<<<<

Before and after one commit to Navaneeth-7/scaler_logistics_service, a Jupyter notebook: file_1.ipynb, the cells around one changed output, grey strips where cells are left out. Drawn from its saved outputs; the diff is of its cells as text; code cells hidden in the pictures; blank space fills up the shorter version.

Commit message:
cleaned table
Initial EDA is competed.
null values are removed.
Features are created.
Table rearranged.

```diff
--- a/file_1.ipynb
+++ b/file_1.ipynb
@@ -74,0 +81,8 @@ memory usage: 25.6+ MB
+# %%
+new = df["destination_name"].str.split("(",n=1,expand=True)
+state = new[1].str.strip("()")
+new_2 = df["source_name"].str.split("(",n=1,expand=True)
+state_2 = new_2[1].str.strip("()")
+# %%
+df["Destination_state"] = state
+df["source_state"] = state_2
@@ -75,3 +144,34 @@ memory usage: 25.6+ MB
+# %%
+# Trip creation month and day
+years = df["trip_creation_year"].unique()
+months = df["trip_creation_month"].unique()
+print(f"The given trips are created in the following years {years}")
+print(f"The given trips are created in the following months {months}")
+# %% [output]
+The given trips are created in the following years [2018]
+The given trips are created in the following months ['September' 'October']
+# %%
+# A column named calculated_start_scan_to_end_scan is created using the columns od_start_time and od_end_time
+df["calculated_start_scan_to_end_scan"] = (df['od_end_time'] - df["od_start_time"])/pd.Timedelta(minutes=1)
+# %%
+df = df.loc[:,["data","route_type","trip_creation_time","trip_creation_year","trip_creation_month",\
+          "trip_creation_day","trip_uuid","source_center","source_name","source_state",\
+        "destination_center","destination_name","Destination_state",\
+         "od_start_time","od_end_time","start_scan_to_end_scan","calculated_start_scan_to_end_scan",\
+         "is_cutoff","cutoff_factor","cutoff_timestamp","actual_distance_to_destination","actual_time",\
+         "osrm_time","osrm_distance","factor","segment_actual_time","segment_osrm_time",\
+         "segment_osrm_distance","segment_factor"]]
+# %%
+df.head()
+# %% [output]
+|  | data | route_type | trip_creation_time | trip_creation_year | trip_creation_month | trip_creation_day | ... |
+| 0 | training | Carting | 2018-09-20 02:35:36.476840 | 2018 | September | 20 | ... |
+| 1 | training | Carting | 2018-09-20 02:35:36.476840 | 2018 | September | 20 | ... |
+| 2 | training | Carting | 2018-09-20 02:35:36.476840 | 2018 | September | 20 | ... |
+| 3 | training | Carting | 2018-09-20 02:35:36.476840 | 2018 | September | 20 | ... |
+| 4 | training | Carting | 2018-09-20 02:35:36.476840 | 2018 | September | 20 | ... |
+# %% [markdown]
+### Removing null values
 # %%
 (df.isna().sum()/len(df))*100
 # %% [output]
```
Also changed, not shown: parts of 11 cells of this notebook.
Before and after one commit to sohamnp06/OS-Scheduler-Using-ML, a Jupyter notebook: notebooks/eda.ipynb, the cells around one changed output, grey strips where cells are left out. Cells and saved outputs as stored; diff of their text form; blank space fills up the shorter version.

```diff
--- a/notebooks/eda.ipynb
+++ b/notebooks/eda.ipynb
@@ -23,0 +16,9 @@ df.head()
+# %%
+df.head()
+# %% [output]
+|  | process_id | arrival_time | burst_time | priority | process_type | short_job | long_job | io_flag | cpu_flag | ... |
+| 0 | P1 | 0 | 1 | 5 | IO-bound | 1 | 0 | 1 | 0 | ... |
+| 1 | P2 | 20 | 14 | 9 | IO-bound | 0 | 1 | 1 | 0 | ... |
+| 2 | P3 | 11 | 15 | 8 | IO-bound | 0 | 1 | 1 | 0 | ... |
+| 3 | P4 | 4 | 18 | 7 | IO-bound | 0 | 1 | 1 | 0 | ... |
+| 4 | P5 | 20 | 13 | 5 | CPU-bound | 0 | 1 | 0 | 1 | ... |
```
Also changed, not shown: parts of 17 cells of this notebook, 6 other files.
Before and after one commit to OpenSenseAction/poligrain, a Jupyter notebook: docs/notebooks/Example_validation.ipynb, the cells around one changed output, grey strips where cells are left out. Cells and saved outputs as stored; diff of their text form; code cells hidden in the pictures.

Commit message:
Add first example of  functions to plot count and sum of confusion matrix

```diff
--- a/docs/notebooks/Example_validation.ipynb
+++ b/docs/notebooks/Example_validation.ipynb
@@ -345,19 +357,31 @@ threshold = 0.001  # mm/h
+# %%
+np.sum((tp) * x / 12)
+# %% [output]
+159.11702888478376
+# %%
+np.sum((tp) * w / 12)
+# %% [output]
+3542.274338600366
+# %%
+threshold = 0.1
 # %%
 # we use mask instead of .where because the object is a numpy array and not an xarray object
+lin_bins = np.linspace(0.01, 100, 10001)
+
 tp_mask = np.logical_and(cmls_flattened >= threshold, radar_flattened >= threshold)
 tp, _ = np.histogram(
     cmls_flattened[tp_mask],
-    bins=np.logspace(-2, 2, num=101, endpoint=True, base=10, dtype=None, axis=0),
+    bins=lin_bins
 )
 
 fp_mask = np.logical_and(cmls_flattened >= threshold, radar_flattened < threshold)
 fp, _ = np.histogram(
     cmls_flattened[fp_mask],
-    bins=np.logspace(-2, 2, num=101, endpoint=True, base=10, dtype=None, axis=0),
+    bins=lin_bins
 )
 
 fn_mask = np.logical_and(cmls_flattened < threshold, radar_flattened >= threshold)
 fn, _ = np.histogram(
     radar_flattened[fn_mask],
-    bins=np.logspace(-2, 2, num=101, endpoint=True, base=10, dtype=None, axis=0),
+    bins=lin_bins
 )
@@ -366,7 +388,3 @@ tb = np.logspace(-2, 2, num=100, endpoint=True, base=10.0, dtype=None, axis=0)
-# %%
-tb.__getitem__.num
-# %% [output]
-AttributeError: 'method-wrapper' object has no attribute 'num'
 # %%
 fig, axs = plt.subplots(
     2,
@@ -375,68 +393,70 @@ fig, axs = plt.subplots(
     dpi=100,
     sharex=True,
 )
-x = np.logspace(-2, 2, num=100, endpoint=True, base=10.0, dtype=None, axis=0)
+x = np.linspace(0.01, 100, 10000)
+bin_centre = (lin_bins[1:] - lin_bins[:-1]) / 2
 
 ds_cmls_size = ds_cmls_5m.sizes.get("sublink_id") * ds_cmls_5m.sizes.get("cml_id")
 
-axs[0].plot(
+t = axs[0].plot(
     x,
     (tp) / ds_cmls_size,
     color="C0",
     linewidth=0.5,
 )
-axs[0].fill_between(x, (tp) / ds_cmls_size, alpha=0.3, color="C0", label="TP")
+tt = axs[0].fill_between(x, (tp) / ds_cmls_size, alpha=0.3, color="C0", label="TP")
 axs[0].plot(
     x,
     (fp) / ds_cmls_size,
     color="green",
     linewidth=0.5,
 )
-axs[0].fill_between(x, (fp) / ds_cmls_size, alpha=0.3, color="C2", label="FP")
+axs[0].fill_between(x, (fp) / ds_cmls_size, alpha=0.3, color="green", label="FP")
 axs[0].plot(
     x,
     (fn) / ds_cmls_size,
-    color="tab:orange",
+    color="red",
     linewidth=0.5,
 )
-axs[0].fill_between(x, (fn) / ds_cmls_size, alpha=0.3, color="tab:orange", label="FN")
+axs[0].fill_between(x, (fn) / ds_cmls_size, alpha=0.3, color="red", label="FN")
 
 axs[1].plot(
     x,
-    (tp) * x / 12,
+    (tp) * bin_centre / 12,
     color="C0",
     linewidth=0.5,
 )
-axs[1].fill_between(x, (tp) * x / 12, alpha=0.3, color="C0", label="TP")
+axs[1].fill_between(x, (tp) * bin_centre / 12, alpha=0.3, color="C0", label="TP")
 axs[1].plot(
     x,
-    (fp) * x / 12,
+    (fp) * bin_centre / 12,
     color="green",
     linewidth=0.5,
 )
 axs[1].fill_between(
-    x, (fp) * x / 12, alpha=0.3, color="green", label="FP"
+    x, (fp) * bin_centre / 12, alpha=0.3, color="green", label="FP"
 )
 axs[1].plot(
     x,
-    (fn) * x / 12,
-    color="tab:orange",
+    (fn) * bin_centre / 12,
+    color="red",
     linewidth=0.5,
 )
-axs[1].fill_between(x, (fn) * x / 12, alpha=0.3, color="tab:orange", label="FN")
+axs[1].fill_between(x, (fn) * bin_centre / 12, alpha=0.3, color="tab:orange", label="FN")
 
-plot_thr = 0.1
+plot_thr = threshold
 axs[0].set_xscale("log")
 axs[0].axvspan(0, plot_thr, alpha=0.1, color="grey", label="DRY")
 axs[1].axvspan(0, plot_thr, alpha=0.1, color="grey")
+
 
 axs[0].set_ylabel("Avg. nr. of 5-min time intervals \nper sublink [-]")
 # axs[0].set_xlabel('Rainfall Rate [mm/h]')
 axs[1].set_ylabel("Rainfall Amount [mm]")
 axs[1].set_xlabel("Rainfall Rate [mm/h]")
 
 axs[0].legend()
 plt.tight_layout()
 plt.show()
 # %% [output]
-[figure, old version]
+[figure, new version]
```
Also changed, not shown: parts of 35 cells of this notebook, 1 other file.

>>>>

> What you have to do
Only the number is wanted: how many lines in the preceding entries hold the string "years"?

> Response
3